■ **ASSIGNED TASK**: Return all of the data verbatim, dropping any picture.

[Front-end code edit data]
☆ ☆ ☆ ☆ ☆ ☆ ☆
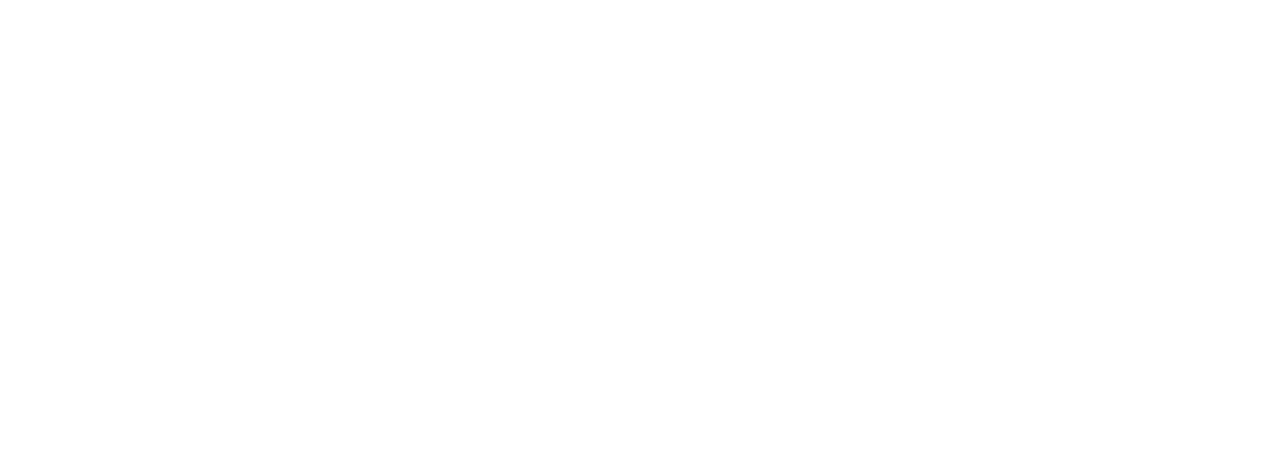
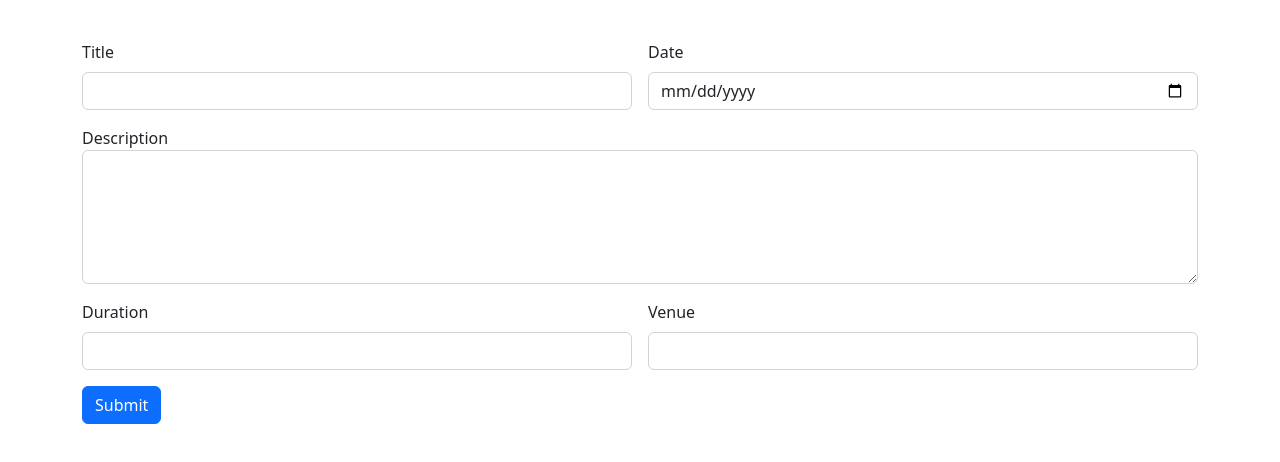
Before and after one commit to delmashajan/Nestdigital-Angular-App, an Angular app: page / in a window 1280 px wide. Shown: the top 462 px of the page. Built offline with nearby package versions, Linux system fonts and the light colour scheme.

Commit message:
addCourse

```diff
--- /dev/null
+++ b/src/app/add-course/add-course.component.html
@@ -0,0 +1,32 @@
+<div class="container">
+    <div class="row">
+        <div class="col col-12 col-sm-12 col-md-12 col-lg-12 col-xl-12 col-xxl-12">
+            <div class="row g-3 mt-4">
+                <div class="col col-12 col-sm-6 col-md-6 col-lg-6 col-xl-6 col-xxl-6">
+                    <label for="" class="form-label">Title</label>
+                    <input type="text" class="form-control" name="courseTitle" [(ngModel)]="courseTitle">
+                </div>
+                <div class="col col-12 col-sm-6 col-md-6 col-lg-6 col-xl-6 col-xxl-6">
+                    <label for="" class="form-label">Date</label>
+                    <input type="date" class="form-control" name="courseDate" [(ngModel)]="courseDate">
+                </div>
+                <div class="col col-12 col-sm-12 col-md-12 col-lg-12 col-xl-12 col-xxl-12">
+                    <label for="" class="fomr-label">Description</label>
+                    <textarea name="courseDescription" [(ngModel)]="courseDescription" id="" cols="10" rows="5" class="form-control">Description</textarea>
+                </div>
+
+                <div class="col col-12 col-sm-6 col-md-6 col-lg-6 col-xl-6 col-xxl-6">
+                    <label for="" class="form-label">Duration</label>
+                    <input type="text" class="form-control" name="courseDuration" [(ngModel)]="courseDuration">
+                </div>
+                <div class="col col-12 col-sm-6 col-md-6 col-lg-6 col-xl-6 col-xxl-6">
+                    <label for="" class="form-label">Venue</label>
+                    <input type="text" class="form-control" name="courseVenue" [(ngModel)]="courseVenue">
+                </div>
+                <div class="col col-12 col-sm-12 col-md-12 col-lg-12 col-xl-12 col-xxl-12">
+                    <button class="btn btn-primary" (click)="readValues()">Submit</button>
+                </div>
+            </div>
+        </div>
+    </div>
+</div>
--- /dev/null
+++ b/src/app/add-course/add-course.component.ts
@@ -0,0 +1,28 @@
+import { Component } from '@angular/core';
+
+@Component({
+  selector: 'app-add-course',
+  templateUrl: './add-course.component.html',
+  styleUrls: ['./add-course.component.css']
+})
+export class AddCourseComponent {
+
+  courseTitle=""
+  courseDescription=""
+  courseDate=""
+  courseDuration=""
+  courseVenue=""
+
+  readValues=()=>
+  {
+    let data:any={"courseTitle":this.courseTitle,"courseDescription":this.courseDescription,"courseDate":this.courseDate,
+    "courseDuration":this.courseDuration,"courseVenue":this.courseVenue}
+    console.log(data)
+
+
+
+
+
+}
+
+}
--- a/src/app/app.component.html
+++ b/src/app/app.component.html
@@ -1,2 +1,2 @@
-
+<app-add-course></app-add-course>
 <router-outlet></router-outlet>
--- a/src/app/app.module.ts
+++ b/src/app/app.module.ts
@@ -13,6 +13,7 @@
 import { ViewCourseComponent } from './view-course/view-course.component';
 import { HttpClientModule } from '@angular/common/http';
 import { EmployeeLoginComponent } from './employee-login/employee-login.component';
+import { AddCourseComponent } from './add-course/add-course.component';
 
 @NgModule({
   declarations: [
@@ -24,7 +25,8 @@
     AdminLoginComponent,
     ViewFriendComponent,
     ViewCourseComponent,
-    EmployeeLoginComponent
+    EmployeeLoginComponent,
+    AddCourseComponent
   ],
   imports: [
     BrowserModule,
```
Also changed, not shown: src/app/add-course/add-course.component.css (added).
☆ ☆ ☆ ☆ ☆ ☆ ☆
■ **SOLVED PROBLEM**:
Before and after one commit to delmashajan/Nestdigital-Angular-App, an Angular app: page / in a window 1280 px wide. Shown: the top 462 px of the page. Built offline with nearby package versions, Linux system fonts and the light colour scheme.

Commit message:
addCourse

```diff
--- /dev/null
+++ b/src/app/add-course/add-course.component.html
@@ -0,0 +1,32 @@
+<div class="container">
+    <div class="row">
+        <div class="col col-12 col-sm-12 col-md-12 col-lg-12 col-xl-12 col-xxl-12">
+            <div class="row g-3 mt-4">
+                <div class="col col-12 col-sm-6 col-md-6 col-lg-6 col-xl-6 col-xxl-6">
+                    <label for="" class="form-label">Title</label>
+                    <input type="text" class="form-control" name="courseTitle" [(ngModel)]="courseTitle">
+                </div>
+                <div class="col col-12 col-sm-6 col-md-6 col-lg-6 col-xl-6 col-xxl-6">
+                    <label for="" class="form-label">Date</label>
+                    <input type="date" class="form-control" name="courseDate" [(ngModel)]="courseDate">
+                </div>
+                <div class="col col-12 col-sm-12 col-md-12 col-lg-12 col-xl-12 col-xxl-12">
+                    <label for="" class="fomr-label">Description</label>
+                    <textarea name="courseDescription" [(ngModel)]="courseDescription" id="" cols="10" rows="5" class="form-control">Description</textarea>
+                </div>
+
+                <div class="col col-12 col-sm-6 col-md-6 col-lg-6 col-xl-6 col-xxl-6">
+                    <label for="" class="form-label">Duration</label>
+                    <input type="text" class="form-control" name="courseDuration" [(ngModel)]="courseDuration">
+                </div>
+                <div class="col col-12 col-sm-6 col-md-6 col-lg-6 col-xl-6 col-xxl-6">
+                    <label for="" class="form-label">Venue</label>
+                    <input type="text" class="form-control" name="courseVenue" [(ngModel)]="courseVenue">
+                </div>
+                <div class="col col-12 col-sm-12 col-md-12 col-lg-12 col-xl-12 col-xxl-12">
+                    <button class="btn btn-primary" (click)="readValues()">Submit</button>
+                </div>
+            </div>
+        </div>
+    </div>
+</div>
--- /dev/null
+++ b/src/app/add-course/add-course.component.ts
@@ -0,0 +1,28 @@
+import { Component } from '@angular/core';
+
+@Component({
+  selector: 'app-add-course',
+  templateUrl: './add-course.component.html',
+  styleUrls: ['./add-course.component.css']
+})
+export class AddCourseComponent {
+
+  courseTitle=""
+  courseDescription=""
+  courseDate=""
+  courseDuration=""
+  courseVenue=""
+
+  readValues=()=>
+  {
+    let data:any={"courseTitle":this.courseTitle,"courseDescription":this.courseDescription,"courseDate":this.courseDate,
+    "courseDuration":this.courseDuration,"courseVenue":this.courseVenue}
+    console.log(data)
+
+
+
+
+
+}
+
+}
--- a/src/app/app.component.html
+++ b/src/app/app.component.html
@@ -1,2 +1,2 @@
-
+<app-add-course></app-add-course>
 <router-outlet></router-outlet>
--- a/src/app/app.module.ts
+++ b/src/app/app.module.ts
@@ -13,6 +13,7 @@
 import { ViewCourseComponent } from './view-course/view-course.component';
 import { HttpClientModule } from '@angular/common/http';
 import { EmployeeLoginComponent } from './employee-login/employee-login.component';
+import { AddCourseComponent } from './add-course/add-course.component';
 
 @NgModule({
   declarations: [
@@ -24,7 +25,8 @@
     AdminLoginComponent,
     ViewFriendComponent,
     ViewCourseComponent,
-    EmployeeLoginComponent
+    EmployeeLoginComponent,
+    AddCourseComponent
   ],
   imports: [
     BrowserModule,
```
Also changed, not shown: src/app/add-course/add-course.component.css (added).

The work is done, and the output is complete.